BaTiO3 has a prototype cubic crystal structure of perovskite in the paraelectric high-temperature phase (space group Pm3 m, with lattice parameter  Å at 393 K). It changes to tetragonal (space group P4 mm, ,  Å at r. t.) associated with the paraelectric-ferroelectric phase transition. The unit cell contains one TiO6 octahedron at the center and Ba ions locate at the corners. The TiO6 octahedron is tightly bonded with each other and generally considered as a hard unit, which has a regular octahedral form in the paraelectric phase. According to Slater, the correlation along the -O-Ti-O-Ti-O- chain is very strong along the tetragonal axis and the small octahedral distortion results in ferroelectricity below [26]. Epitaxial BaTiO3 films were grown by on SrTiO3 and MgO substrates using the activated reaction evaporation method, which were characterized by X-ray diffraction as shown in Figure 6 [24, 27]. Only the (0 0 l) reflections were observed. The submaximum peaks of the Laue function were observed around the fundamental peaks of the (0 0 1), (0 0 2), (0 0 3), and (0 0 4). The strong peaks denoted as “Sub” in Figure 6 mean the (0 0 l) reflections from the SrTiO3 substrate. This evidence indicates that this film is an epitaxial crystal with a perovskite structure. Two films with thickness of 2000 Å and 60 Å were used for the specific heat measurements. The heat capacity was measured using an a. c. calorimeter.

714625.fig.006
Figure 6: X-ray diffraction profiles along the [0 0 l] direction of the BaTiO3 thin films with 60 Å on SrTiO3 substrate (monochromatized CuKα). Subscript “Sub” means reflections from SrTiO3 substrate [24].

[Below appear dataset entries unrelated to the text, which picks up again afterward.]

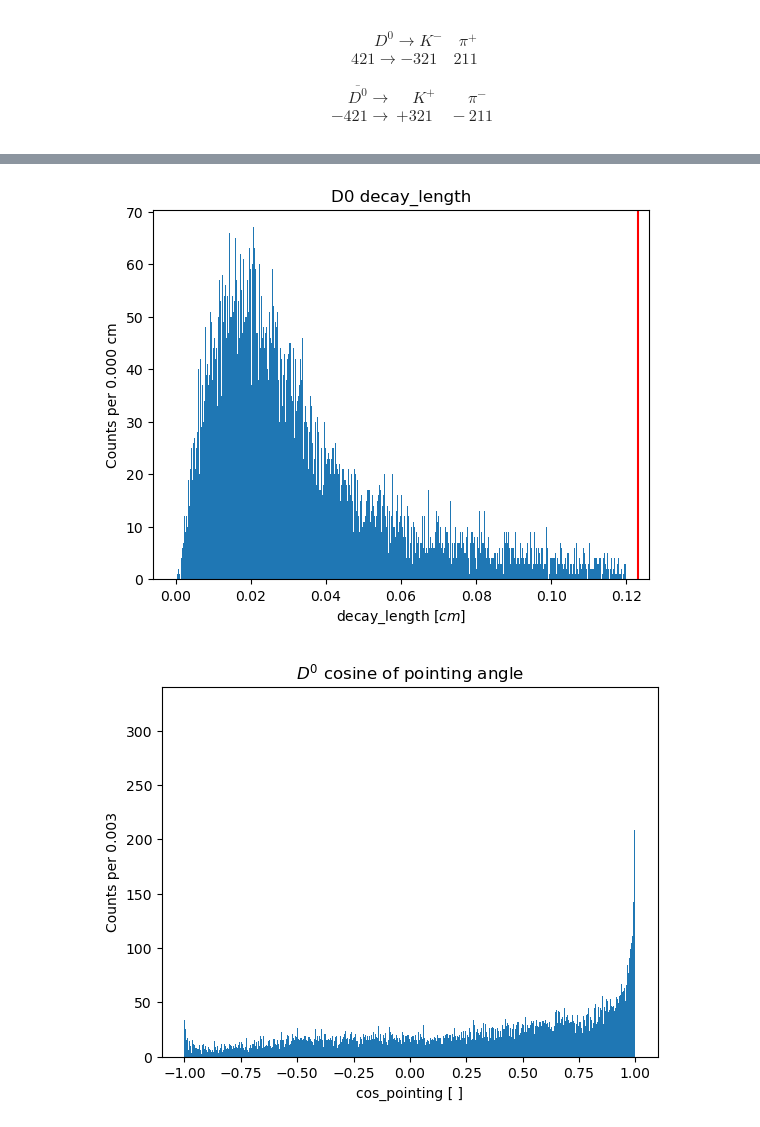
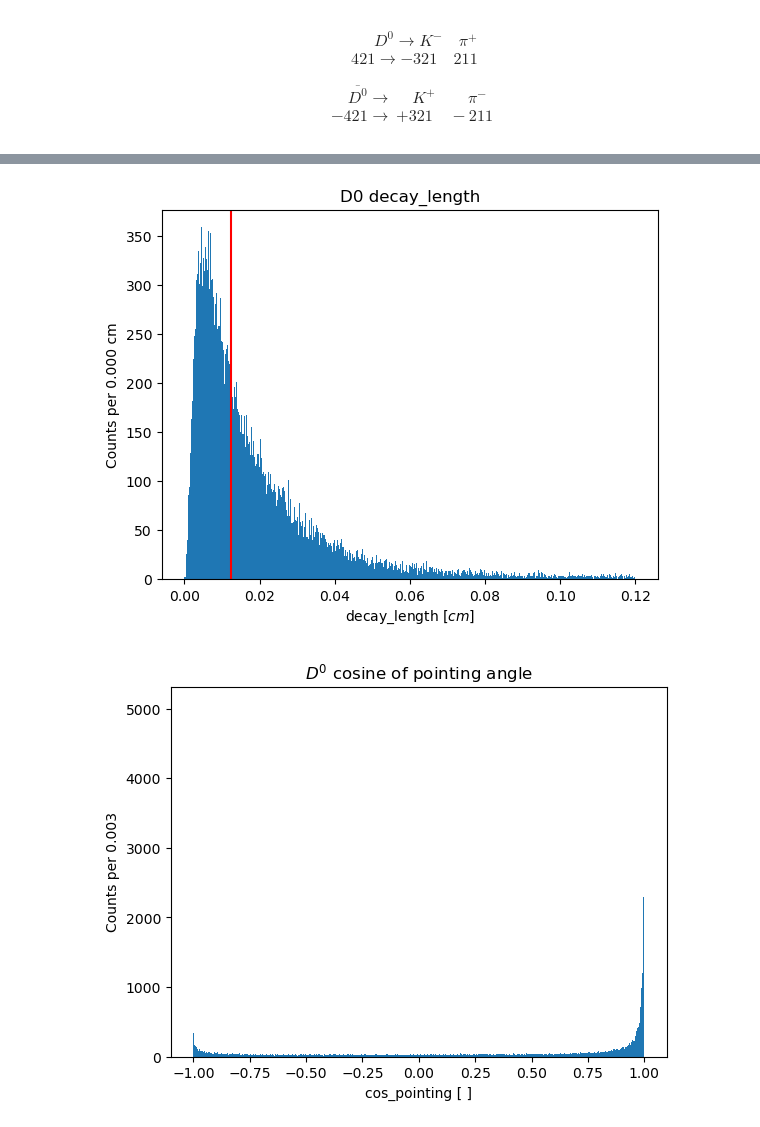
Before and after one commit to LeoPi314/LCPB_Project, a Jupyter notebook: MC_Analysis_D0.ipynb, the cells around one changed output, grey strips where cells are left out. Drawn from its saved outputs; the diff is of its cells as text; code cells hidden in the pictures.

Commit message:
[Mattia] added anti-D0

```diff
--- a/MC_Analysis_D0.ipynb
+++ b/MC_Analysis_D0.ipynb
@@ -59,8 +59,9 @@ def secondary_vertex ( row1, row2 ):
     x_SV = ( q2 - q1 )/( m1 - m2)
     y_SV = y1 + m1*(x_SV - x1)
 
-    z1_track = pz1/px1 * x_SV + row1["fZ"]
-    z2_track = pz2/px2 * x_SV + row2["fZ"]
+    # NEW: Benedetto's fix
+    z1_track = pz1/px1 * (x_SV - x1) + row1["fZ"]
+    z2_track = pz2/px2 * (x_SV - x2) + row2["fZ"]
     z_SV = (z1_track + z2_track)/2
     return ([x_SV, y_SV, z_SV])
 
@@ -145,8 +146,13 @@ for chunk in which_chunk:
         df_trackextr = pd.merge(left=df_trackextr, right=df_track, how='inner', left_index=True, right_index=True)
 
         # keep all particles that come from D0 AND are either K- or pi+ AND fMainBeautyAncestor = 0
-        df_trackextr = df_trackextr[(df_trackextr["fMainHfMotherPdgCode"]  == 421) & (df_trackextr["fPdgCode"].isin([-321,211])) &
-            (df_trackextr["fMainBeautyAncestorPdgCode"]==0)]
+        # For D0
+        is_D0 = (df_trackextr["fMainHfMotherPdgCode"]  == +421) & (df_trackextr["fPdgCode"].isin([-321,+211]) ) & \
+        (df_trackextr["fMainBeautyAncestorPdgCode"]==0)
+
+        is_anti_D0 = (df_trackextr["fMainHfMotherPdgCode"]  == -421) & (df_trackextr["fPdgCode"].isin([+321,-211]) ) & \
+        (df_trackextr["fMainBeautyAncestorPdgCode"]==0)
+        df_trackextr = df_trackextr[is_D0 | is_anti_D0]
 
         # keep only those with 2 or more daughter
         df_trackextr = df_trackextr[df_trackextr["fMainMotherNfinalStateDaught"] >= 2]
@@ -157,8 +163,8 @@ for chunk in which_chunk:
         #                                        "fCharge", "fDcaXY","fPdgCode"] ].reset_index(drop=True)
 
         # NEW: We keep the variables over which we did the cut to see how they behave for the signal
-        df_trackextr = df_trackextr[["fIndexCollisions","fAlpha", "fX", "fY", "fZ","fPt", "fEta", "fCharge", "fDcaXY","fPdgCode",
-                                    "fNsigmaTPCpi", "fNsigmaTPCka","fNsigmaTOFpi", "fNsigmaTOFka"]]
+        df_trackextr = df_trackextr[["fIndexCollisions","fAlpha", "fX", "fY", "fZ","fPt", "fEta", "fCharge", "fDcaXY","fMainHfMotherPdgCode",
+                                     "fPdgCode","fNsigmaTPCpi", "fNsigmaTPCka","fNsigmaTOFpi", "fNsigmaTOFka"]]
 
         # we cut rows where the fIndexCollision is negative (for some reason)
         valid = df_trackextr["fIndexCollisions"] >= 0
@@ -195,9 +201,11 @@ for chunk in which_chunk:
     df["py"] = df["fPt"] * np.sin(df["fAlpha"])
     df["pz"] = df["fPt"] * np.sinh(df["fEta"])
 
-    # energy column (differentiating pions and kaons):
+    # energy column (differentiating pions and kaons): # CHECK HERE THE MASS
     mass = np.where(df["fPdgCode"] == +211, m_pi, m_K)
     df["Ene"] = np.sqrt((df["fPt"] * np.cosh(df["fEta"]))**2 + mass**2)
+    anti_mass = np.where(df["fPdgCode"] == -211, m_pi, m_K)
+    df["Anti_Ene"] = np.sqrt((df["fPt"] * np.cosh(df["fEta"]))**2 + anti_mass**2)
 
     # Debug
     print(f"The dataframe before pair computation of chunk {chunk} has", len(df), "rows and ", len(df.columns), "columns.")
@@ -210,6 +218,7 @@ for chunk in which_chunk:
     track2_indices = []
     dcaXY_products = []
     inv_masses = []
+    anti_masses = []
     inv_masses_approx = []
     pt_totals = []
     pz_totals = []
@@ -218,6 +227,7 @@ for chunk in which_chunk:
     SV_Z = []
     decay_lengths = []
     cos_pointings = []
+    mother_type = []
 
     # filter variables behaviour
     KA_TPCka = []
@@ -288,6 +298,10 @@ for chunk in which_chunk:
             pz2 = row_pos["pz"]
             inv_mass = np.sqrt( (E1+E2)**2 - (px1+px2)**2 - (py1+py2)**2 - (pz1+pz2)**2 )
 
+            # Mass for anti-D0 (use mask on mother's PDG code for histograms)
+            anti_E1 = row_neg['Anti_Ene']
+            anti_E2 = row_pos['Anti_Ene']
+            anti_inv_mass = np.sqrt( (anti_E1+anti_E2)**2 - (px1+px2)**2 - (py1+py2)**2 - (pz1+pz2)**2 )
 
             # total transverse momentum of the D0 candidate (used later for sliced plots)
             pt_total = np.sqrt((px1 + px2)**2 + (py1 + py2)**2)
@@ -313,6 +327,8 @@ for chunk in which_chunk:
             # track2_indices.append(int(row_pos['orig_index']))
             dcaXY_products.append(product_dcaXY)
             inv_masses.append(inv_mass)
+            anti_masses.append(anti_inv_mass)
+            mother_type.append( np.where(row_pos["fMainHfMotherPdgCode"]==421, True, False)  )
             # inv_masses_approx.append(inv_mass_approx)
             pt_totals.append(pt_total)
             pz_totals.append(pz1+pz2)
@@ -346,9 +362,11 @@ for chunk in which_chunk:
 
     # create a dataframe with the result:
     df_pairs = pd.DataFrame({
+        'Is_This_D0': mother_type,
         'collision_index': collision_indices,
         'dcaXY_product': dcaXY_products,
         'inv_mass': inv_masses,
+        'anti_mass': anti_masses,
         'pt': pt_totals,
         'pz': pz_totals,
         'decay_length': decay_lengths,
@@ -928,14 +929,14 @@ plt.show()
 # %%
 MIN_dl, MAX_dl = 0, 0.12
 N_BINS = 800
 plt.hist(final_results["decay_length"], bins=N_BINS, range=(MIN_dl, MAX_dl))
 plt.xlabel("decay_length $[cm]$")
 plt.ylabel(f"Counts per {((MAX_dl - MIN_dl)/N_BINS):.3f} cm")
-plt.axvline(x=1.23*10e-02, color="red")
+plt.axvline(x=1.23*10e-03, color="red")
 plt.title("D0 decay_length")
 plt.show()
 # %% [output]
-[figure, old version]
+[figure, new version]
 # %%
 MIN_cos, MAX_cos = -1, 1
 N_BINS = 800
@@ -945,4 +946,4 @@ plt.ylabel(f"Counts per {((MAX_cos - MIN_cos)/N_BINS):.3f}")
 plt.title("$D^0$ cosine of pointing angle")
 plt.show()
 # %% [output]
-[figure, old version]
+[figure, new version]
```
Also changed, not shown: parts of 22 cells of this notebook.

SrBi2Ta2O9 is a Bi-layered perovskite oxide with a highly anisotropic structure, where perovskite-type [SrTa2O7]2− groups and semiconducting [Bi2O2]2+ layers are stacked alternately along the pseudo-tetragonal axis as shown in Figure 7. The general chemical formula of Bi-layered perovskite oxides with stacking number () of octahedral BO6 perovskite groups is given as (Bi2O2)2+ ()2−, where , K+, Ba2+, Ca2+, Pb2+, Sr2+, Bi3+, , Ti4+, Nb5+, Ta5+, W6+, and to 6. Many of these compounds are ferroelectric with high transition temperatures. Ferroelectricity in SBT with was discovered below 608 K by Smolenskii et al. in 1961 [6]. The crystal structure of SBT is orthorhombic at r. t. with space group A21am (, ,  Å). The lattice is highly anisotropic and pseudo-two-dimensional, and the -O-Ta-O-Ta-O- linkage along the pseudo-tetragonal axis is interrupted by the existence of semiconducting Bi2O2 layers in SBT [11, 14, 25]. SBT undergoes two successive phase transitions at 608 K and 850 K. The high-temperature paraelectric phase is tetragonal with space group I4/mmm, , and  Å at 1000 K, where the TaO6 octahedra take antiparallel arrangements along the tetragonal axis. The crystal structures of the ferroelectric (300 K) and paraelectric phases (1000 K) were determined by X-ray diffraction as summarized in Tables 1 and 2. X-ray diffraction profile was given in Figure 8 [25].

tab1
Table 1: Positional and thermal parameters of ferroelectric phase (A21am) of SrBi2Ta2O9 at 300 K [25].
tab2
Table 2: Positional and thermal parameters of the paraelectric phase (I4/mmm) SrBi2Ta2O9 at 1000 K [25].
fig7
Figure 7: Crystal structure of (a) fundamental perovskite and (b) Bi-layered perovskite SrBi2Ta2O9 (upper half of the unit cell) [11, 25].
714625.fig.008
Figure 8: X-ray diffraction patterns of SrBi2Ta2O9 (CuKα) at 1000 K [25].

The shape of TaO6 octahedron is not perfect and is still distorted even in the paraelectric phase along the axis. The Ta-O bond length owned commonly by adjacent octahedra normal to the pseudo-tetragonal axis is a little bit short and that of O directed to Bi2O2 layer is long. In the ferroelectric phase, this crystal favors canted octahedral arrangements below , which results in the net spontaneous polarization along the -axis.

4. Ferroelectricity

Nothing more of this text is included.